Again, Bloom continues: “If significant authors were accorded the privilege of such prizes others had this recognition refused both by working practice and by social and cultural expectation. What recognition, and by what hierarchy of definitions can one begin to bring to visibility the writers who were refused canonic status and whose style was demoted to [-p.22] mere technical skill? Such writers, even those who are popular classics (a bizarre status), are refused a meaningful place within the fluctuations of literary culture. At best, they become sociologically interesting, at worst they become pathological cases.” (21-22)

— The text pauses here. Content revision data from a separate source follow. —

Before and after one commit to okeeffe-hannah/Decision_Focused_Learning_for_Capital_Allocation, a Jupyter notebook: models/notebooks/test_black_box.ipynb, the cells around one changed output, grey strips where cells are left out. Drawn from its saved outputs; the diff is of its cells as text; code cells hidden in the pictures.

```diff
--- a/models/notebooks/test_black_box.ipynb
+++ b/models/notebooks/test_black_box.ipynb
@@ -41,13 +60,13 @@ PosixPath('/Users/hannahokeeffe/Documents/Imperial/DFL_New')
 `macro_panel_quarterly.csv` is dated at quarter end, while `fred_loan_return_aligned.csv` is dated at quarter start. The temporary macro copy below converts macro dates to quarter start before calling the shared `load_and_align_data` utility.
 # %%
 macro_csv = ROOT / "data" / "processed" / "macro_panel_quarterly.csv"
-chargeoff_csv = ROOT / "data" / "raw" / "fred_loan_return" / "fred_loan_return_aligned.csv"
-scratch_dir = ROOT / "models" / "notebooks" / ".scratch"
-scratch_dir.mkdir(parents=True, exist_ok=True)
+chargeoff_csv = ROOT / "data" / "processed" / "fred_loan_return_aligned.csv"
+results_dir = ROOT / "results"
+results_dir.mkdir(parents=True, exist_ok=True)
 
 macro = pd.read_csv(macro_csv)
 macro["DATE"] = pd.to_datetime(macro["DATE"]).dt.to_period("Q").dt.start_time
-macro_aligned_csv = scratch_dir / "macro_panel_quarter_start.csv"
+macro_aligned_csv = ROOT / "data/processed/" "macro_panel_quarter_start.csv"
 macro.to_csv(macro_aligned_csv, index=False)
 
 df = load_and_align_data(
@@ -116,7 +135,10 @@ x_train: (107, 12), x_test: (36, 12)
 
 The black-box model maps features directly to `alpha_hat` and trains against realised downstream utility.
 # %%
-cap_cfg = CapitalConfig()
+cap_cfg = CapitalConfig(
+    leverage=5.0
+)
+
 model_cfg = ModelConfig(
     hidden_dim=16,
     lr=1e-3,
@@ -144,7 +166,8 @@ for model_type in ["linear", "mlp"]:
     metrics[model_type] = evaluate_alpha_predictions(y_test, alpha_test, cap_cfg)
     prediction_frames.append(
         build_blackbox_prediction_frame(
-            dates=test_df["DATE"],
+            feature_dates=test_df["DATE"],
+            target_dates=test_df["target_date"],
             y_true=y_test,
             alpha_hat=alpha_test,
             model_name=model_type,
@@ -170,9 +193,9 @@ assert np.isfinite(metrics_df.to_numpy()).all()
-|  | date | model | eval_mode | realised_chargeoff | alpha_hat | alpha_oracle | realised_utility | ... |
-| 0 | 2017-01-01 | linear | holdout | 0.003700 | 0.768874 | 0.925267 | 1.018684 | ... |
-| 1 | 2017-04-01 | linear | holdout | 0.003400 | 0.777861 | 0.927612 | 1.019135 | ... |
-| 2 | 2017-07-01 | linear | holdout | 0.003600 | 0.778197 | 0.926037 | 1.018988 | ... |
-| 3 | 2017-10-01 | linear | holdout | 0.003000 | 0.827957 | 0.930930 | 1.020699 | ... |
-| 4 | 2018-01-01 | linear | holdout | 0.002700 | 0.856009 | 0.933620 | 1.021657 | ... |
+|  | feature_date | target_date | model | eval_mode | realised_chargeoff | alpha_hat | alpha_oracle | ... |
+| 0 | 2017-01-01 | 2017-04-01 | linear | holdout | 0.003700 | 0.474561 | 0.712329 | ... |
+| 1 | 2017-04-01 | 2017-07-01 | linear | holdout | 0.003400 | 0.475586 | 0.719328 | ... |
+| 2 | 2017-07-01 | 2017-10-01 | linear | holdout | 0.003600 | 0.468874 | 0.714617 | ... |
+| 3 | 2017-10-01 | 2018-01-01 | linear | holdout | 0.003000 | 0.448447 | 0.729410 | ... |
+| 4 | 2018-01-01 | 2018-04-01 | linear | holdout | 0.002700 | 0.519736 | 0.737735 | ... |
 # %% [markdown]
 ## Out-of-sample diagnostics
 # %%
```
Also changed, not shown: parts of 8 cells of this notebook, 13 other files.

“If Robert Louis Stevenson, John Buchan and Arthur Conan Doyle, Agatha Christie and Ian Fleming, are second-league popular classics” Bloom notes, “what becomes of Sidney Horler, Guy Thorne, William Le Queux or Sax Rohmer who are remembered but barely read, or Barbara Cartland, Catherine Cookson or (from a quite different direction) horror writer Shaun Hutson, who are all read but certainly not recognized….” (22)

Bloom cites Lee Server (Danger is my Business): “the pulp-created genres – science fiction, horror, private eye, Western, superhero – now dominate not only popular literature but every sort of mass entertainment, from movies and television to comic books. This legacy will remain long after the last of the pulp magazines themselves – haphazardly saved and physically unsuited for preservation – have all turned to dust.” (25)

Ref: (italics in original) Clive Bloom (1996) Cult Fiction: Popular reading and pulp theory. Macmillan Press Ltd: London